• [How to complete this task]:
Return every record below exactly as written, but leave out the pictures.

• [Source records]:
+ + + +

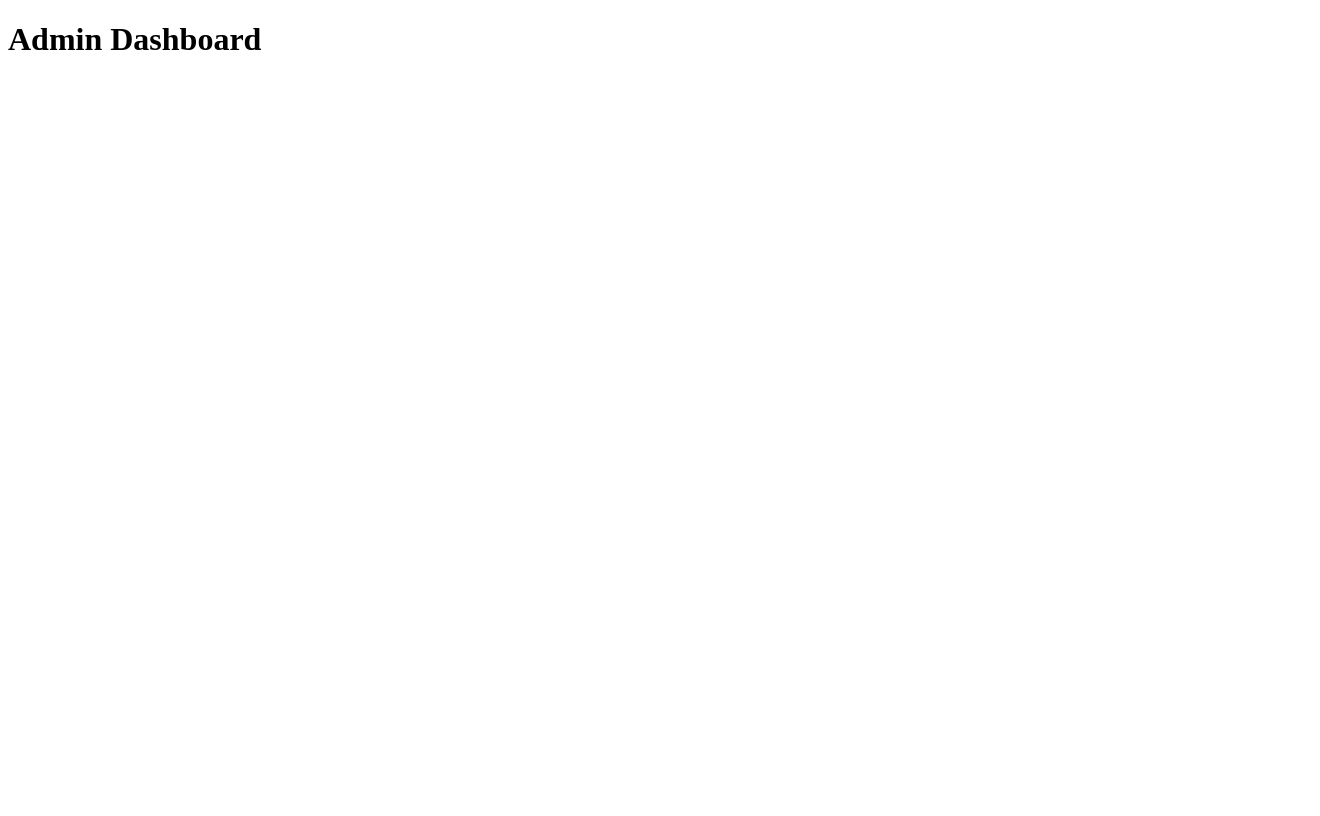
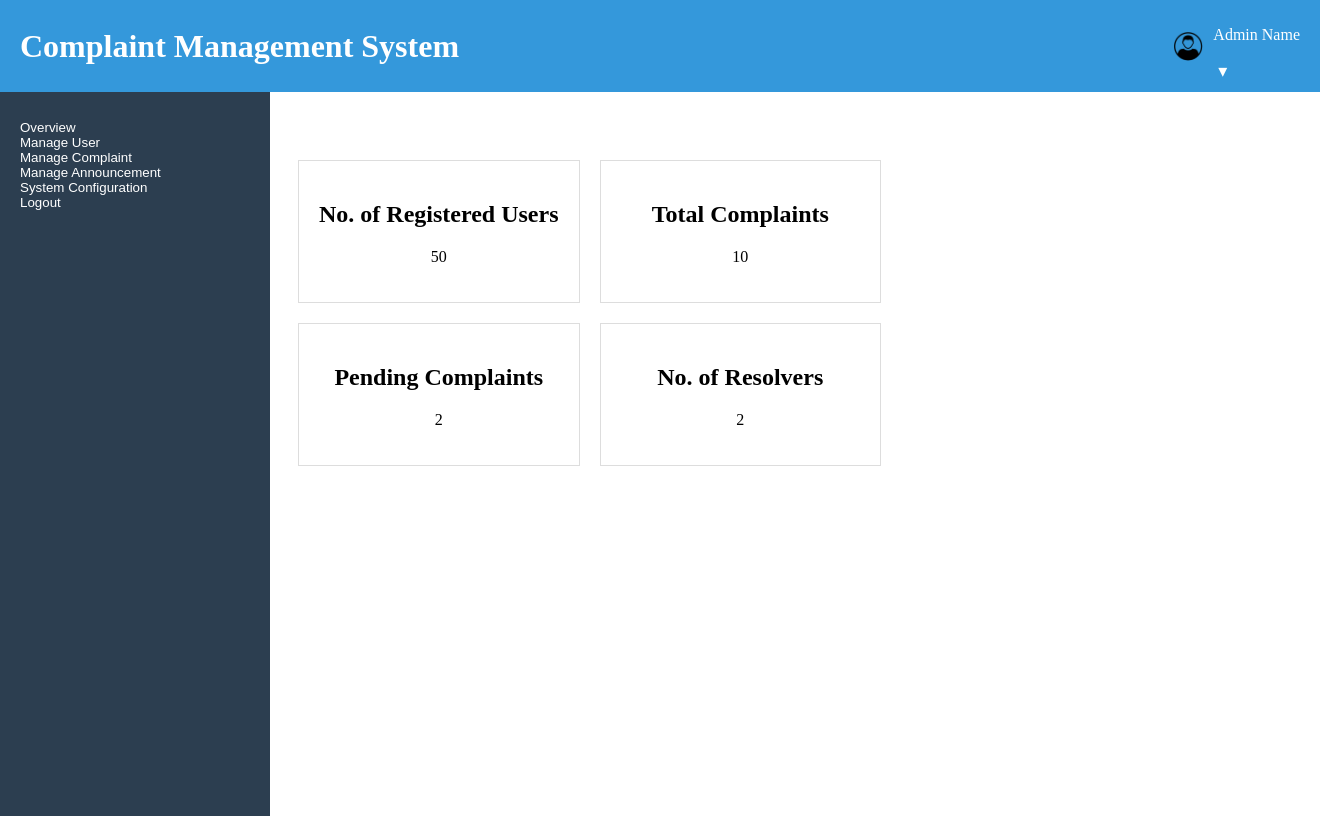
Before and after one commit to karankumbhar47/CCMS, a SvelteKit app in the folder AdminDashboard/: page / in a window 1280 px wide. Shown: the whole page, 1320 px wide, since content can reach past the window. Built offline with nearby package versions, Linux system fonts and the light colour scheme.

Commit message:
AdminDashboard: Added routes and component of the website with one overview layout

```diff
--- /dev/null
+++ b/AdminDashboard/src/lib/components/Header.svelte
@@ -0,0 +1,92 @@
+<script>
+    /**
+     * @type {any}
+     */
+    export let adminName;
+    let showProfileDropdown = false;
+
+    function toggleProfileDropdown() {
+        showProfileDropdown = !showProfileDropdown;
+    }
+</script>
+
+<div class="header">
+    <div class="header-title">
+        <h1>Complaint Management System</h1>
+    </div>
+    <!-- svelte-ignore a11y-click-events-have-key-events -->
+    <!-- svelte-ignore a11y-no-static-element-interactions -->
+    <div class="admin-profile" on:click={toggleProfileDropdown}>
+        <img src="/assets/admin-logo.png" alt="Admin Logo" />
+        <div class="admin-info">
+            <p>{adminName}</p>
+            <div class="profile-dropdown">
+                <span>&#9662;</span>
+                {#if showProfileDropdown}
+                    <div class="dropdown-content">
+                        <p>Email: admin@example.com</p>
+                        <p>Role: Administrator</p>
+                    </div>
+                {/if}
+            </div>
+        </div>
+    </div>
+</div>
+
+<style>
+    .header {
+        display: flex;
+        justify-content: space-between;
+        align-items: center;
+        padding: 10px 20px;
+        background-color: #3498db;
+        color: #ffffff;
+        margin: 0;
+        position: absolute;
+        top: 0;
+        width: 100%;
+    }
+
+    .header h1 {
+        margin: 0;
+    }
+
+    .admin-profile {
+        display: flex;
+        align-items: center;
+    }
+
+    .admin-profile img {
+        width: 30px;
+        height: 30px;
+        border-radius: 50%;
+        margin-right: 10px;
+    }
+
+    .profile-dropdown {
+        position: relative;
+        display: inline-block;
+        cursor: pointer;
+    }
+
+    .profile-dropdown span {
+        font-size: 18px;
+        margin-left: 5px;
+    }
+
+    .dropdown-content {
+        display: block;
+        position: absolute;
+        background-color: #f9f9f9;
+        box-shadow: 0px 8px 16px 0px rgba(0, 0, 0, 0.2);
+        z-index: 1;
+        padding: 10px;
+        top: 30px;
+        right: 0;
+        color: black;
+    }
+
+    .dropdown-content:hidden {
+        display: none;
+    }
+</style>
--- /dev/null
+++ b/AdminDashboard/src/lib/components/Sidebar.svelte
@@ -0,0 +1,69 @@
+<!-- Sidebar.svelte -->
+
+<script>
+    import { goto } from "$app/navigation";
+</script>
+
+<div class="sidebar" role="navigation">
+    <button class="sidebar-heading" on:click={() => goto("/")}>
+        Overview
+    </button>
+    <button class="sidebar-heading" on:click={() => goto("/manage-user")}>
+        Manage User
+    </button>
+    <button class="sidebar-heading" on:click={() => goto("/manage-complaint")}>
+        Manage Complaint
+    </button>
+    <button
+        class="sidebar-heading"
+        on:click={() => goto("/manage-announcement")}
+    >
+        Manage Announcement
+    </button>
+    <button
+        class="sidebar-heading"
+        on:click={() => goto("/system-configuration")}
+    >
+        System Configuration
+    </button>
+    <button class="sidebar-heading" on:click={() => goto("/logout")}>
+        Logout
+    </button>
+</div>
+
+<style>
+    .sidebar button {
+        display: block;
+        background: none;
+        border: none;
+        padding: 0;
+        margin: 0;
+        cursor: pointer;
+        text-align: left;
+    }
+
+    .sidebar {
+        background-color: #2c3e50; /* Sidebar background color */
+        padding-top: 120px;
+        padding-left: 20px;
+        height: 100%;
+        position: absolute;
+        width: 250px; /* Adjust the width of the sidebar */
+        position: fixed;
+        top: 0;
+        left: 0;
+        bottom: 0;
+        display: flex;
+        flex-direction: column;
+    }
+
+    .sidebar-heading {
+        color: #ffffff; /* Sidebar heading text color */
+        padding: 20px;
+        cursor: pointer;
+    }
+
+    .sidebar-heading:hover {
+        background-color: #34495e; /* Highlight color on hover/active */
+    }
+</style>
--- /dev/null
+++ b/AdminDashboard/src/routes/+layout.svelte
@@ -0,0 +1,48 @@
+<script>
+    import Header from "$lib/components/Header.svelte";
+    import Sidebar from "$lib/components/Sidebar.svelte";
+    //   import ManageUser from './routes/ManageUser.svelte';
+    //   import ManageComplaint from './routes/ManageComplaint.svelte';
+    //   import ManageAnnouncement from './routes/ManageAnnouncement.svelte';
+    //   import SystemConfiguration from './routes/SystemConfiguration.svelte';
+    //   import Logout from './routes/Logout.svelte';
+
+    let adminName = "Admin Name"; // Replace with the actual admin name
+</script>
+
+<div class="container">
+    <Sidebar />
+    <div class="header">
+        <Header {adminName} />
+    </div>
+    <div class="content">
+        <slot />
+    </div>
+</div>
+
+<style>
+    /* Add your main container styling here */
+
+    .content {
+        flex: 1;
+        overflow: auto;
+        margin-left: 250px; /* Adjust the margin based on sidebar width */
+        padding: 20px;
+        position: absolute;
+        top: 120px;
+    }
+
+    .container {
+        z-index: 5;
+        display: block;
+        height: 100vh;
+    }
+    .header {
+        top: 0;
+        left: 0;
+        right: 0;
+        display: block;
+        width: 100vw;
+        position: absolute;
+    }
+</style>
--- a/AdminDashboard/src/routes/+page.svelte
+++ b/AdminDashboard/src/routes/+page.svelte
@@ -1,4 +1,49 @@
+<!-- Overview.svelte -->
+
 <script>
+    export let userCount = 50;
+    export let totalComplaints = 10;
+    export let pendingComplaints = 2;
+    export let resolverCount = 2;
 </script>
 
-<h1>Admin Dashboard</h1>
+<div class="overview-content">
+    <div class="overview-grid">
+        <div class="overview-box">
+            <h2>No. of Registered Users</h2>
+            <p>{userCount}</p>
+        </div>
+        <div class="overview-box">
+            <h2>Total Complaints</h2>
+            <p>{totalComplaints}</p>
+        </div>
+        <div class="overview-box">
+            <h2>Pending Complaints</h2>
+            <p>{pendingComplaints}</p>
+        </div>
+        <div class="overview-box">
+            <h2>No. of Resolvers</h2>
+            <p>{resolverCount}</p>
+        </div>
+    </div>
+</div>
+
+<style>
+    /* Add your styling for the overview content and boxes here */
+    .overview-content {
+        flex: 1;
+        padding: 20px;
+    }
+
+    .overview-grid {
+        display: grid;
+        grid-template-columns: repeat(2, 1fr);
+        grid-gap: 20px;
+    }
+
+    .overview-box {
+        border: 1px solid #ddd;
+        padding: 20px;
+        text-align: center;
+    }
+</style>
```
Also changed, not shown: AdminDashboard/static/assets/admin-logo.png (added).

+ + + +

• [Answer below]:
Before and after one commit to karankumbhar47/CCMS, a SvelteKit app in the folder AdminDashboard/: page / in a window 1280 px wide. Shown: the whole page, 1320 px wide, since content can reach past the window. Built offline with nearby package versions, Linux system fonts and the light colour scheme.

Commit message:
AdminDashboard: Added routes and component of the website with one overview layout

```diff
--- /dev/null
+++ b/AdminDashboard/src/lib/components/Header.svelte
@@ -0,0 +1,92 @@
+<script>
+    /**
+     * @type {any}
+     */
+    export let adminName;
+    let showProfileDropdown = false;
+
+    function toggleProfileDropdown() {
+        showProfileDropdown = !showProfileDropdown;
+    }
+</script>
+
+<div class="header">
+    <div class="header-title">
+        <h1>Complaint Management System</h1>
+    </div>
+    <!-- svelte-ignore a11y-click-events-have-key-events -->
+    <!-- svelte-ignore a11y-no-static-element-interactions -->
+    <div class="admin-profile" on:click={toggleProfileDropdown}>
+        <img src="/assets/admin-logo.png" alt="Admin Logo" />
+        <div class="admin-info">
+            <p>{adminName}</p>
+            <div class="profile-dropdown">
+                <span>&#9662;</span>
+                {#if showProfileDropdown}
+                    <div class="dropdown-content">
+                        <p>Email: admin@example.com</p>
+                        <p>Role: Administrator</p>
+                    </div>
+                {/if}
+            </div>
+        </div>
+    </div>
+</div>
+
+<style>
+    .header {
+        display: flex;
+        justify-content: space-between;
+        align-items: center;
+        padding: 10px 20px;
+        background-color: #3498db;
+        color: #ffffff;
+        margin: 0;
+        position: absolute;
+        top: 0;
+        width: 100%;
+    }
+
+    .header h1 {
+        margin: 0;
+    }
+
+    .admin-profile {
+        display: flex;
+        align-items: center;
+    }
+
+    .admin-profile img {
+        width: 30px;
+        height: 30px;
+        border-radius: 50%;
+        margin-right: 10px;
+    }
+
+    .profile-dropdown {
+        position: relative;
+        display: inline-block;
+        cursor: pointer;
+    }
+
+    .profile-dropdown span {
+        font-size: 18px;
+        margin-left: 5px;
+    }
+
+    .dropdown-content {
+        display: block;
+        position: absolute;
+        background-color: #f9f9f9;
+        box-shadow: 0px 8px 16px 0px rgba(0, 0, 0, 0.2);
+        z-index: 1;
+        padding: 10px;
+        top: 30px;
+        right: 0;
+        color: black;
+    }
+
+    .dropdown-content:hidden {
+        display: none;
+    }
+</style>
--- /dev/null
+++ b/AdminDashboard/src/lib/components/Sidebar.svelte
@@ -0,0 +1,69 @@
+<!-- Sidebar.svelte -->
+
+<script>
+    import { goto } from "$app/navigation";
+</script>
+
+<div class="sidebar" role="navigation">
+    <button class="sidebar-heading" on:click={() => goto("/")}>
+        Overview
+    </button>
+    <button class="sidebar-heading" on:click={() => goto("/manage-user")}>
+        Manage User
+    </button>
+    <button class="sidebar-heading" on:click={() => goto("/manage-complaint")}>
+        Manage Complaint
+    </button>
+    <button
+        class="sidebar-heading"
+        on:click={() => goto("/manage-announcement")}
+    >
+        Manage Announcement
+    </button>
+    <button
+        class="sidebar-heading"
+        on:click={() => goto("/system-configuration")}
+    >
+        System Configuration
+    </button>
+    <button class="sidebar-heading" on:click={() => goto("/logout")}>
+        Logout
+    </button>
+</div>
+
+<style>
+    .sidebar button {
+        display: block;
+        background: none;
+        border: none;
+        padding: 0;
+        margin: 0;
+        cursor: pointer;
+        text-align: left;
+    }
+
+    .sidebar {
+        background-color: #2c3e50; /* Sidebar background color */
+        padding-top: 120px;
+        padding-left: 20px;
+        height: 100%;
+        position: absolute;
+        width: 250px; /* Adjust the width of the sidebar */
+        position: fixed;
+        top: 0;
+        left: 0;
+        bottom: 0;
+        display: flex;
+        flex-direction: column;
+    }
+
+    .sidebar-heading {
+        color: #ffffff; /* Sidebar heading text color */
+        padding: 20px;
+        cursor: pointer;
+    }
+
+    .sidebar-heading:hover {
+        background-color: #34495e; /* Highlight color on hover/active */
+    }
+</style>
--- /dev/null
+++ b/AdminDashboard/src/routes/+layout.svelte
@@ -0,0 +1,48 @@
+<script>
+    import Header from "$lib/components/Header.svelte";
+    import Sidebar from "$lib/components/Sidebar.svelte";
+    //   import ManageUser from './routes/ManageUser.svelte';
+    //   import ManageComplaint from './routes/ManageComplaint.svelte';
+    //   import ManageAnnouncement from './routes/ManageAnnouncement.svelte';
+    //   import SystemConfiguration from './routes/SystemConfiguration.svelte';
+    //   import Logout from './routes/Logout.svelte';
+
+    let adminName = "Admin Name"; // Replace with the actual admin name
+</script>
+
+<div class="container">
+    <Sidebar />
+    <div class="header">
+        <Header {adminName} />
+    </div>
+    <div class="content">
+        <slot />
+    </div>
+</div>
+
+<style>
+    /* Add your main container styling here */
+
+    .content {
+        flex: 1;
+        overflow: auto;
+        margin-left: 250px; /* Adjust the margin based on sidebar width */
+        padding: 20px;
+        position: absolute;
+        top: 120px;
+    }
+
+    .container {
+        z-index: 5;
+        display: block;
+        height: 100vh;
+    }
+    .header {
+        top: 0;
+        left: 0;
+        right: 0;
+        display: block;
+        width: 100vw;
+        position: absolute;
+    }
+</style>
--- a/AdminDashboard/src/routes/+page.svelte
+++ b/AdminDashboard/src/routes/+page.svelte
@@ -1,4 +1,49 @@
+<!-- Overview.svelte -->
+
 <script>
+    export let userCount = 50;
+    export let totalComplaints = 10;
+    export let pendingComplaints = 2;
+    export let resolverCount = 2;
 </script>
 
-<h1>Admin Dashboard</h1>
+<div class="overview-content">
+    <div class="overview-grid">
+        <div class="overview-box">
+            <h2>No. of Registered Users</h2>
+            <p>{userCount}</p>
+        </div>
+        <div class="overview-box">
+            <h2>Total Complaints</h2>
+            <p>{totalComplaints}</p>
+        </div>
+        <div class="overview-box">
+            <h2>Pending Complaints</h2>
+            <p>{pendingComplaints}</p>
+        </div>
+        <div class="overview-box">
+            <h2>No. of Resolvers</h2>
+            <p>{resolverCount}</p>
+        </div>
+    </div>
+</div>
+
+<style>
+    /* Add your styling for the overview content and boxes here */
+    .overview-content {
+        flex: 1;
+        padding: 20px;
+    }
+
+    .overview-grid {
+        display: grid;
+        grid-template-columns: repeat(2, 1fr);
+        grid-gap: 20px;
+    }
+
+    .overview-box {
+        border: 1px solid #ddd;
+        padding: 20px;
+        text-align: center;
+    }
+</style>
```
Also changed, not shown: AdminDashboard/static/assets/admin-logo.png (added).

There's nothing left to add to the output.